Washington: The White House on Tuesday reiterated its refusal to pardon Edward Snowden, and said the former contractor should return to the US and “accept the consequences of his actions”.
“He should come home to the United States, and be judged by a jury of his peers — not hide behind the cover of an authoritarian regime,” Xinhua quoted White House counter-terrorism advisor Lisa Monaco as saying on Tuesday in response to a petition about Snowden.
“Right now, he’s running away from the consequences of his actions,” Monaco said.
The petition to the White House was created in the summer of 2013, shortly after Snowden released his documents, and has more than 167,000 signatures.
Monaco’s comments were similar to those that all government officials have given in recent months about Snowden, who is currently living in Russia.
While the Barack Obama administration was at one point discussing the possibility of leniency for Snowden, those talks appear to have dissolved.
“If he felt his actions were consistent with civil disobedience, then he should do what those who have taken issue with their own government do: Challenge it, speak out, engage in a constructive act of protest, and accept the consequences of his actions,” Monaco added.
Asylum seekers at the Mexican border fleeing violence or persecution are entitled to lodge claims in the United States to obtain sanctuary there, U.N.

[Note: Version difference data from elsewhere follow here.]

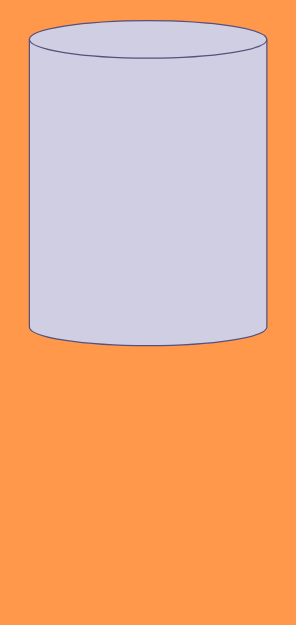
Yaozongbin0828/UMLetDraw keeps this draw.io diagram as Oracle.drawio. Above is the earlier version. Source tidied: cells renumbered, new cells numbered last; positions are measured from the earlier drawing's top-left corner, leaving out a move shared by most shapes. Both pictures are drawn from the tidied source at 125%, with x=0, y=0 at pixel (29, 20).
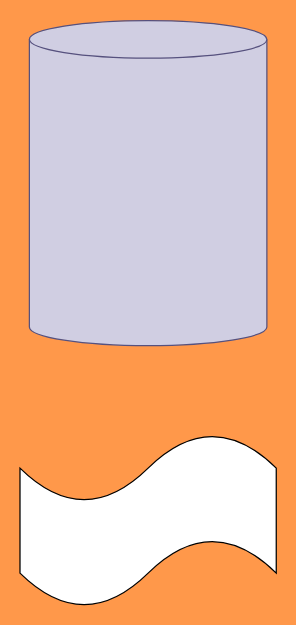
After the change.

What changed in the source:
```diff
@@
 <mxGraphModel background="#FF984A">
   <root>
     <mxCell id="0" />
     <mxCell id="1" parent="0" />
     <mxCell id="2" style="shape=cylinder3;whiteSpace=wrap;html=1;boundedLbl=1;backgroundOutline=1;size=15;fillColor=#d0cee2;strokeColor=#56517e;" parent="1" vertex="1">
       <mxGeometry width="190" height="260" as="geometry" />
     </mxCell>
+    <mxCell id="3" style="shape=tape;whiteSpace=wrap;html=1;" parent="1" vertex="1">
+      <mxGeometry x="-7.5" y="330" width="205" height="140" as="geometry" />
+    </mxCell>
   </root>
 </mxGraphModel>
```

agencies said in a fresh attempt to shield migrants from tough U.S. immigration policies.
U.N. officials have repeatedly urged Washington to ensure asylum seekers are protected, but U.S. President Donald Trump said Monday that Mexico should send migrants seeking asylum in the United States back to their home countries.
U.S. authorities fired tear gas canisters toward migrants in Mexico — near the border crossing separating Tijuana from San Diego, Calif. — on Sunday when some rushed through border fencing into the United States. Mexico’s foreign ministry presented a diplomatic note to the U.S. government on Monday calling for a “full investigation.”
After Trump signed an order limiting asylum rights earlier this month, the U.N. High Commissioner for Refugees said the United States must make sure anyone fleeing violence or persecution can get protection “without obstruction.”
UNHCR spokesman Babar Baloch, asked on Tuesday about U.S. forces firing tear gas at migrants, told a Geneva news briefing: “We are following those reports with concern. We are still trying to understand what transpired there.”
Border management is “a sovereign prerogative of national governments,” but border security and international protection for refugees are not mutually exclusive, he said.
“It means that any person whose life is at risk in their country of origin must be able to access territory and request asylum in a safe country. And each asylum request should be considered individually.
“We have been repeating our call on the U.S. authorities to grant access to the territory and to asylum procedure to those who are fleeing persecution and violence,” he said.
Sunday’s incident was the latest chapter in a saga that has pitted Trump’s hard-line immigration policies against thousands of migrants who have made their way north through Mexico from violent and impoverished Central American countries.
About 3,500 migrants from the caravans have applied for asylum in Mexico, Baloch said. Seven migrants have died in incidents along the way, Joel Millman of the International Organization for Migration said.
“We believe governments have the right to defend their borders and should do so responsibly,” he said. “We also think migrants certainly should have the expectation that there be an access that is legal and safe for them to at least seek to cross
a border.” (VOA)